WHAT IS NEEDED
Count every line below that contains "templates", then state the total with no other output.

··· STORED DATA ···

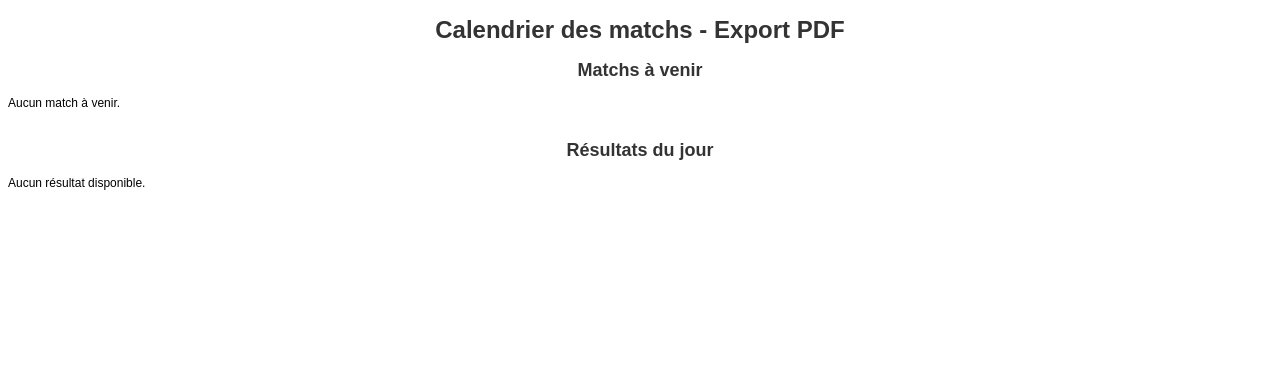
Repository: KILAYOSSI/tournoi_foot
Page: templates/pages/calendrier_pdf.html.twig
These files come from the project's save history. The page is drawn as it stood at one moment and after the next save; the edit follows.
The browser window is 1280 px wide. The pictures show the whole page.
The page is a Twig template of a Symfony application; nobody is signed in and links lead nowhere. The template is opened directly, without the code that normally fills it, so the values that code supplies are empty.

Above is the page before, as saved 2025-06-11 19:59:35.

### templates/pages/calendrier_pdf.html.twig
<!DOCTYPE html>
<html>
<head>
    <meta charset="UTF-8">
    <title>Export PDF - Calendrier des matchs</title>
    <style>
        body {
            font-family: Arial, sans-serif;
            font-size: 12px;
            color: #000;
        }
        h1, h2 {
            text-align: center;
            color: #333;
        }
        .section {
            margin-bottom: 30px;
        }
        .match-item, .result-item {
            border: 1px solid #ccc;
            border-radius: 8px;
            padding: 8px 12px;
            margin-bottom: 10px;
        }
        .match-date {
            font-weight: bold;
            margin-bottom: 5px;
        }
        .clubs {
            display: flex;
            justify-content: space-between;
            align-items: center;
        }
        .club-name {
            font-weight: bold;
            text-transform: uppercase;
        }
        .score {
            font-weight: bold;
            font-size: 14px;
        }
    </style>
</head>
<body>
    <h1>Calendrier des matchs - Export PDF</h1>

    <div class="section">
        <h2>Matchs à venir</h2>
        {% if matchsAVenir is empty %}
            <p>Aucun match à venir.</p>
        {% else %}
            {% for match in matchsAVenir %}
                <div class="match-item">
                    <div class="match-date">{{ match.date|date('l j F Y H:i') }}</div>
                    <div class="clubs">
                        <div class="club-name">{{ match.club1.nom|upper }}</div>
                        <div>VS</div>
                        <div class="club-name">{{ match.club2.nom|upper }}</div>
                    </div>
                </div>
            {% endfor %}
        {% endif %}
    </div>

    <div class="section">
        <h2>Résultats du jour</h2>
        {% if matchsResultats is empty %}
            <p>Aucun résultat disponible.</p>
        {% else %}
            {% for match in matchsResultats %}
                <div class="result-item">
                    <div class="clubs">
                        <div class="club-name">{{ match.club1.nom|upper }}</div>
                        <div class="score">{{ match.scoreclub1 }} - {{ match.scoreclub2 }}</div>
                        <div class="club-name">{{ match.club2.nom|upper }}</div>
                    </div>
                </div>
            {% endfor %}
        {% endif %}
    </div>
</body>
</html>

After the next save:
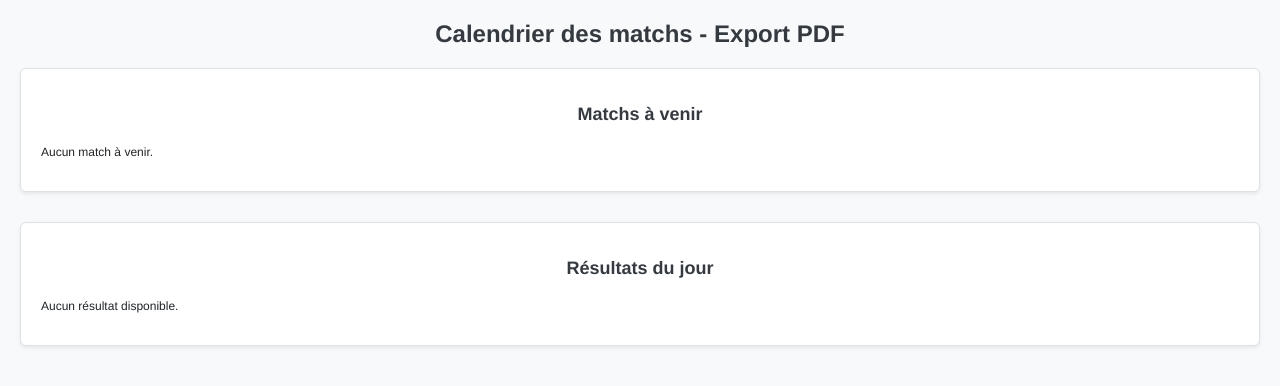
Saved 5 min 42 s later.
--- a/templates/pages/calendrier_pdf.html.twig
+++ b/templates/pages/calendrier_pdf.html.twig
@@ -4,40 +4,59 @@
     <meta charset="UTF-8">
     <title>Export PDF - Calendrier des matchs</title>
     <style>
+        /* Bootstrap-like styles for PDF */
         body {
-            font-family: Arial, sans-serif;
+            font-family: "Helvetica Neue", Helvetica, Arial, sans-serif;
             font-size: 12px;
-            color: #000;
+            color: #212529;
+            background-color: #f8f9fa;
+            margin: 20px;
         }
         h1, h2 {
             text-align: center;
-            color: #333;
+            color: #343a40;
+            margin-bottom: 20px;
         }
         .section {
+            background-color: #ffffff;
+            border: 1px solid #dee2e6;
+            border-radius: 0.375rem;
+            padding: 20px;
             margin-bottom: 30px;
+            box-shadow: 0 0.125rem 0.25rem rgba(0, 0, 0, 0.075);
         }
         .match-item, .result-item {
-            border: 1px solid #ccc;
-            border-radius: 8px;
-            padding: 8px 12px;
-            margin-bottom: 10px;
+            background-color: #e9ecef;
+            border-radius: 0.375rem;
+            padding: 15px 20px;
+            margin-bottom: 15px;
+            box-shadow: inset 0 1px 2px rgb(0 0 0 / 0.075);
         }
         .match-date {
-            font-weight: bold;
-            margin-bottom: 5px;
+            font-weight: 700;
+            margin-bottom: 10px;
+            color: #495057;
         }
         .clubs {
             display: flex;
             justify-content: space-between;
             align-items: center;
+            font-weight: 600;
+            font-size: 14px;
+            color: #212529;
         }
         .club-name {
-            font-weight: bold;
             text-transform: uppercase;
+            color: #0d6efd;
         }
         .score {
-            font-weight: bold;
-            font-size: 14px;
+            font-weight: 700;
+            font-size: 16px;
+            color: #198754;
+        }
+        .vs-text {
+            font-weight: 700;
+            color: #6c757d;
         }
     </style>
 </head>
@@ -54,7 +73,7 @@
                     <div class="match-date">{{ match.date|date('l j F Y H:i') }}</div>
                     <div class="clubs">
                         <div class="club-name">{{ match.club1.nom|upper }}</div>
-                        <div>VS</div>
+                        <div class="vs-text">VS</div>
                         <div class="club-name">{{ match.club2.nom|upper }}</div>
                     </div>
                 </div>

···
··· STORED DATA ···

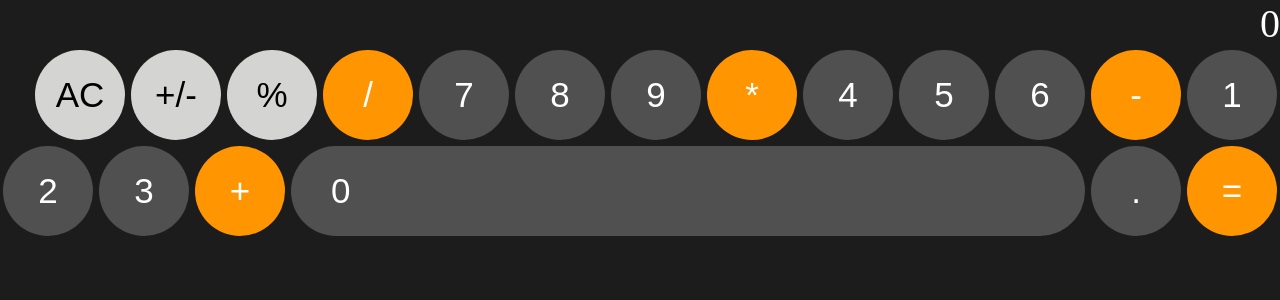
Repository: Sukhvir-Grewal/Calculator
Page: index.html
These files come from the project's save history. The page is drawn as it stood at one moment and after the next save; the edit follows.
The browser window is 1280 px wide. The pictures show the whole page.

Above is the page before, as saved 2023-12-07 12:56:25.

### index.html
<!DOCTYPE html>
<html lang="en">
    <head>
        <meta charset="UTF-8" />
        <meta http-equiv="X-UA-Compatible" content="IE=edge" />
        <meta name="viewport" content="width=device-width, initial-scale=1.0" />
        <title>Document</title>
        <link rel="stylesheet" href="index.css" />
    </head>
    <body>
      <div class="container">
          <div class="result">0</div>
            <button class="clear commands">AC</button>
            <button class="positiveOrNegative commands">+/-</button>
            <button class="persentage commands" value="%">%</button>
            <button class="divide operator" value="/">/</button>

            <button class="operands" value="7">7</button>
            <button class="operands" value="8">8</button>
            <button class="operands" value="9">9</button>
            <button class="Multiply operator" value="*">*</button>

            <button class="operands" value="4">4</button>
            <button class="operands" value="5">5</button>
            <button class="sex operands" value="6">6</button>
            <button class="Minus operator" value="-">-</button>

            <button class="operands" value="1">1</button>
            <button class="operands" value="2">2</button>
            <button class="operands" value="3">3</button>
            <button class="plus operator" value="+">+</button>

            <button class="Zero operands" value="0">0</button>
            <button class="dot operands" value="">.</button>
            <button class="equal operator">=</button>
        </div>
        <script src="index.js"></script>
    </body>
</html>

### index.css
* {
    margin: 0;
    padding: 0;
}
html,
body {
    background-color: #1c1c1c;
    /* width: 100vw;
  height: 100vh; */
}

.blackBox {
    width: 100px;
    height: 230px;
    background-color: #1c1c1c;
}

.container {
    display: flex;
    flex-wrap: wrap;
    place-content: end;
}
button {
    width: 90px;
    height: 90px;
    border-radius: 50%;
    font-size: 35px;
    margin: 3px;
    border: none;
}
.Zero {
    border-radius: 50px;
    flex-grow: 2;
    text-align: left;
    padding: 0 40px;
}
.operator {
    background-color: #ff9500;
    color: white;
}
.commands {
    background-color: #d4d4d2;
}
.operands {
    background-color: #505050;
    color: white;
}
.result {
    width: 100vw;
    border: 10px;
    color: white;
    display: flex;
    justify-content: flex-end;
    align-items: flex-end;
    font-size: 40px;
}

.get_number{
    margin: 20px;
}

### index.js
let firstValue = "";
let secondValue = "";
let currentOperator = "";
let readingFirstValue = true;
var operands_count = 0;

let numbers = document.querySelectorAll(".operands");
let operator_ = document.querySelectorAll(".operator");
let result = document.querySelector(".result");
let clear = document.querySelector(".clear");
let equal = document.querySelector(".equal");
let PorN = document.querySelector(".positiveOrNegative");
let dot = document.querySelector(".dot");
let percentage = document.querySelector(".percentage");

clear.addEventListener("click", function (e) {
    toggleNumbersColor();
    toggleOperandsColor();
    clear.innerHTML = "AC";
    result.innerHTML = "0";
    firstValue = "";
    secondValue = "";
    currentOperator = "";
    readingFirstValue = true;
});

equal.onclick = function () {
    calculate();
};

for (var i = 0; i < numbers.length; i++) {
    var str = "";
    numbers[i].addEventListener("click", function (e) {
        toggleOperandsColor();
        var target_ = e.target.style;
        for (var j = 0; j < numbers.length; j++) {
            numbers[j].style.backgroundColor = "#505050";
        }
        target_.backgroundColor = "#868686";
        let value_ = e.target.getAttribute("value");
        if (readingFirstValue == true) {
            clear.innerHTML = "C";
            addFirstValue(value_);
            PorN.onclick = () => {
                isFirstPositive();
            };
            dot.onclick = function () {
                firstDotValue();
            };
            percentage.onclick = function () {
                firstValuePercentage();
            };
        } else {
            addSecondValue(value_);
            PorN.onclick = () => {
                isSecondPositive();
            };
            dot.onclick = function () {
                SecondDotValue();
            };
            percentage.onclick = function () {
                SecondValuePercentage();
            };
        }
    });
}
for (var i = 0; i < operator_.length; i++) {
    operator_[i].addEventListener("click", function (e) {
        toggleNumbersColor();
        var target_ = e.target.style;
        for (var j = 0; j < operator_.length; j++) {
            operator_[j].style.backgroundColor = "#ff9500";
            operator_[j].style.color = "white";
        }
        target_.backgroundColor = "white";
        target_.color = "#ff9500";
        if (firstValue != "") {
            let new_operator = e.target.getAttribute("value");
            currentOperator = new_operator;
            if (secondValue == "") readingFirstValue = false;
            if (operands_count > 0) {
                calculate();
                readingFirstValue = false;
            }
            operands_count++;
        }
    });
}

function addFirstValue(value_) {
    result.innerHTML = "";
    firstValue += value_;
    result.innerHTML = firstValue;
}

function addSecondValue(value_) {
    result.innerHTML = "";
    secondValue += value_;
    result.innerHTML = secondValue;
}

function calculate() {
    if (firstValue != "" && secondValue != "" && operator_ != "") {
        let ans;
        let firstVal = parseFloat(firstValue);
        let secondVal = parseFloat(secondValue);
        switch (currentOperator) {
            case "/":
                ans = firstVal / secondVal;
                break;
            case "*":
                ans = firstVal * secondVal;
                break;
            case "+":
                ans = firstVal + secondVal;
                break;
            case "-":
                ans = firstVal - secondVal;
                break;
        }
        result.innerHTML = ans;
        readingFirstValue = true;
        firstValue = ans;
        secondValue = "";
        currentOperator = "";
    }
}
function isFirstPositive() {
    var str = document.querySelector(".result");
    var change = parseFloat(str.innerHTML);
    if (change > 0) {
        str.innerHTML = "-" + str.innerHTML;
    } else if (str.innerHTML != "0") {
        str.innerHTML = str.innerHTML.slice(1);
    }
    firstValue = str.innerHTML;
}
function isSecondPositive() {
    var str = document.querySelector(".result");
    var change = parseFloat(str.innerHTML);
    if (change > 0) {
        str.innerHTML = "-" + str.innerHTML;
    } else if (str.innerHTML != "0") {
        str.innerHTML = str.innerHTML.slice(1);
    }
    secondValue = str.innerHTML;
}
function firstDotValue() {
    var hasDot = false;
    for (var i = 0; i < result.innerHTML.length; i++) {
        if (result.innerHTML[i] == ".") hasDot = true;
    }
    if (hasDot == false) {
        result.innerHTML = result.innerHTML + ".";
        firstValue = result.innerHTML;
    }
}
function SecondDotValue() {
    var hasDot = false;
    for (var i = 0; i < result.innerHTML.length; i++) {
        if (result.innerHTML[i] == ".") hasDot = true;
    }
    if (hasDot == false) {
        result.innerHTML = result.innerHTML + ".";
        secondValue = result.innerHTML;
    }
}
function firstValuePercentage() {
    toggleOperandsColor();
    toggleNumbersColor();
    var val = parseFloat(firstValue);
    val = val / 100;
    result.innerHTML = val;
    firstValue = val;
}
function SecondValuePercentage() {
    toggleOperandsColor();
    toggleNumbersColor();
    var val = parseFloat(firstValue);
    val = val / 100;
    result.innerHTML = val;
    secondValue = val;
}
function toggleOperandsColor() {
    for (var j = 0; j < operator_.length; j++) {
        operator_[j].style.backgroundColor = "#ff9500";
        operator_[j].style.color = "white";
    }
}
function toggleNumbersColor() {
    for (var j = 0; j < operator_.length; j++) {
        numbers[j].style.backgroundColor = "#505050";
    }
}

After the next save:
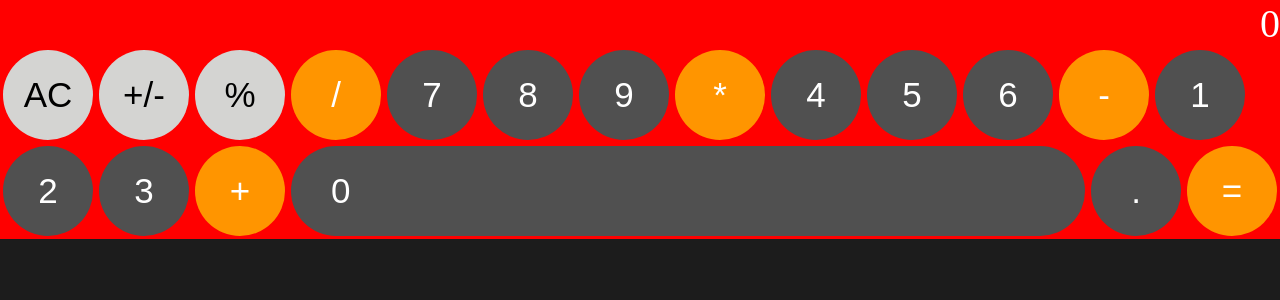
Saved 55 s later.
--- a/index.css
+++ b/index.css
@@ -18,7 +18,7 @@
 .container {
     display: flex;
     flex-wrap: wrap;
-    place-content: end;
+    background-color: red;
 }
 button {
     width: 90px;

···

EXERCISE OUTPUT
4